By Lizzie Buchen
Last week, while defiantly declaring the end of California's prison crisis, Gov. Jerry Brown insisted further reductions in prison overcrowding "cannot be achieved without the early release of inmates serving time for serious or violent felonies," a move that would "jeopardize public safety." In other words, now that Realignment is sending low-level offenders to local custody instead of state prison, those who remain in prison need to stay there to protect the public.
This unfounded assumption is used to justify a large and growing mass of the state's unnecessary incarceration. Most serious and violent offenders do need to serve some time behind bars to protect the public, but we keep them there for far too long. And the terms are only getting longer. If California wants a sustainable solution to its prison crisis, it needs to rethink its increasingly harsh sentencing policies across the gamut of offenses - not just the low-level targets of Realignment and Prop 36.
A recent study found that California offenders who committed violent crimes can now expect to serve seven years in prison - in 1990, they would have served less than three. Looking at people who committed murder, those who were released in 2009 served an average of 16 years; now, they can expect to serve more than 50 years. This lengthening of sentences for violent crimes is a major reason California's prisons are overflowing and will continue to do so. In 2009, nearly 100,000 of the state's prison inmates were doing time for violent crimes, a number that will only grow as the exit door continues to recede.
A major driver of these long sentences is sentencing enhancements - additional prison time for circumstances such as using a gun, gang involvement, and repeat offending, aimed at targeting people thought to present a high risk to society. Although Three Strikes has received the most notoriety, an equally draconian California sentencing enhancement is 10-20-Life - "Use a Gun and You're Done."
Under 10-20-Life, anyone older than 13 who uses a gun while committing a serious felony (including robbery, homicide, kidnapping, and many sex crimes) will serve harsh sentences on top of the "base" sentence for the crime: 10 extra years for brandishing a gun, 20 for firing the gun, and 25-to-Life if firing the gun results in serious injury or death. These "enhancements" are often longer than the time served for the crime itself.
For example, someone who commits or attempts second-degree robbery would serve, at most, five years if no gun was present.

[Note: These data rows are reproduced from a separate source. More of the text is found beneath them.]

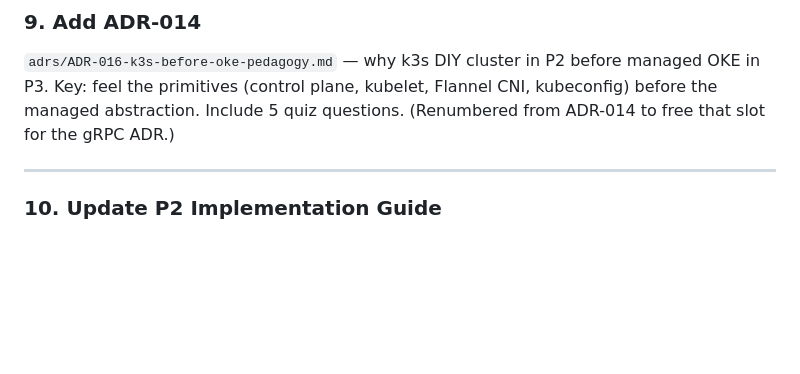
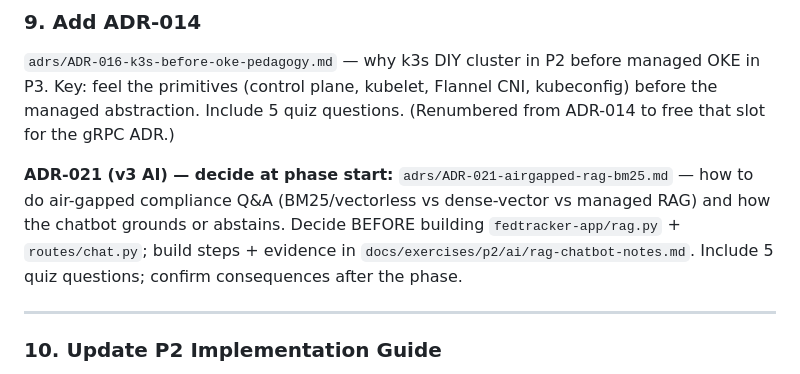
Before and after one commit to BTECHK/oci-federal-lab, a Markdown page: docs/plans/2026-05-09-4-quadrant-p2-setup.md, the part around the change. GitHub-like rendering; blank space fills up the shorter version.

```diff
--- a/docs/plans/2026-05-09-4-quadrant-p2-setup.md
+++ b/docs/plans/2026-05-09-4-quadrant-p2-setup.md
@@ -227,6 +227,8 @@ Create gitignored:
 
 `adrs/ADR-016-k3s-before-oke-pedagogy.md` — why k3s DIY cluster in P2 before managed OKE in P3. Key: feel the primitives (control plane, kubelet, Flannel CNI, kubeconfig) before the managed abstraction. Include 5 quiz questions. (Renumbered from ADR-014 to free that slot for the gRPC ADR.)
 
+**ADR-021 (v3 AI) — decide at phase start:** `adrs/ADR-021-airgapped-rag-bm25.md` — how to do air-gapped compliance Q&A (BM25/vectorless vs dense-vector vs managed RAG) and how the chatbot grounds or abstains. Decide BEFORE building `fedtracker-app/rag.py` + `routes/chat.py`; build steps + evidence in `docs/exercises/p2/ai/rag-chatbot-notes.md`. Include 5 quiz questions; confirm consequences after the phase.
+
 ---
 
 ### 10. Update P2 Implementation Guide
```
Also changed, not shown: docs/plans/2026-05-09-4-quadrant-p3-setup.md (+2 -0 lines).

If the offender fires a gun during the robbery, he will serve 25 years, an enhancement four times longer than the base sentence. A person convicted of first-degree murder with a gun will be sentenced to at least 50 years-to-life, twice the sentence of one who killed using another method, like strangulation, poison or an ax. The enhancements are mandatory and cannot be struck by a judge; the only way to avoid them is to waive your right to a trial and plea bargain.
Gun enhancements are appealing alternatives to gun control because they purportedly take out only the "bad guys" who use guns - not the "good guys" who merely shoot guns for healthy fun and games. Extremely harsh enhancements are thought to enhance public safety by: 1) deterring people from committing crimes with guns, which are much more likely to result in serious injury or death, and 2) incapacitating criminals who use guns.
But this logic is simply not supported by evidence. Research shows that the deterrent effect of punishment is linked to the certainty, not the severity, of punishment. Incapacitation is less theoretical - the offender is not likely to commit additional crimes while incarcerated - but the number of crimes prevented by locking up such a diverse group of people is difficult to estimate. Incapacitation also offers diminishing returns as the prisoner ages, as criminal behavior rises throughout the teenage years, peaks in the mid-20s, and then drops precipitously after 30. Recidivism rates also drop steadily throughout life.
Moreover, a report by the National Research Council found no clear evidence that gun enhancements affect gun-related crimes, and concluded that those that had found any crime reductions were "difficult to interpret." Other studies have come to similar conclusions.
For the offender, longer is certainly not better: As the years go by, prisoners often become more distant from their families and communities, less employable, and more deeply ingrained in prison culture (becoming "institutionalized"), all factors that hamper reentry.
Though the public is not likely to see less crime due to 10-20-Life, they are footing what is likely to be an enormous bill, as the enhancements keep offenders behind bars well into old age. California already spends more than $50,000 per year to house each prisoner, and that figure doubles for prisoners aged 50 and older. A 2003 estimate (which assumed prisoners would cost a modest $35,000 per year) predicted that by 2025 the CDCR would pay at least $4 billion per year for elderly prisoners alone. That's money that could be better spent on rehabilitation, addiction treatment, and community-based programs, with a much greater payoff in public safety.
The striking irrationality of these laws demonstrates the need for a sentencing commission that can help California ground its sentencing laws in solid research. Otherwise, we will be stuck with unjustifiable and costly enhancements that result in, as criminologist Peter Greenwood writes, "thousands of defendants serving unusually long terms because somebody came up with a theory and a good bumper sticker title that captured the public's fancy."
Lizzie Buchen is a member of the Center on Juvenile and Criminal Justice (CJCJ) policy team. She holds an M.S. in neuroscience from UCSF and has worked in journalism and prisoner rehabilitation.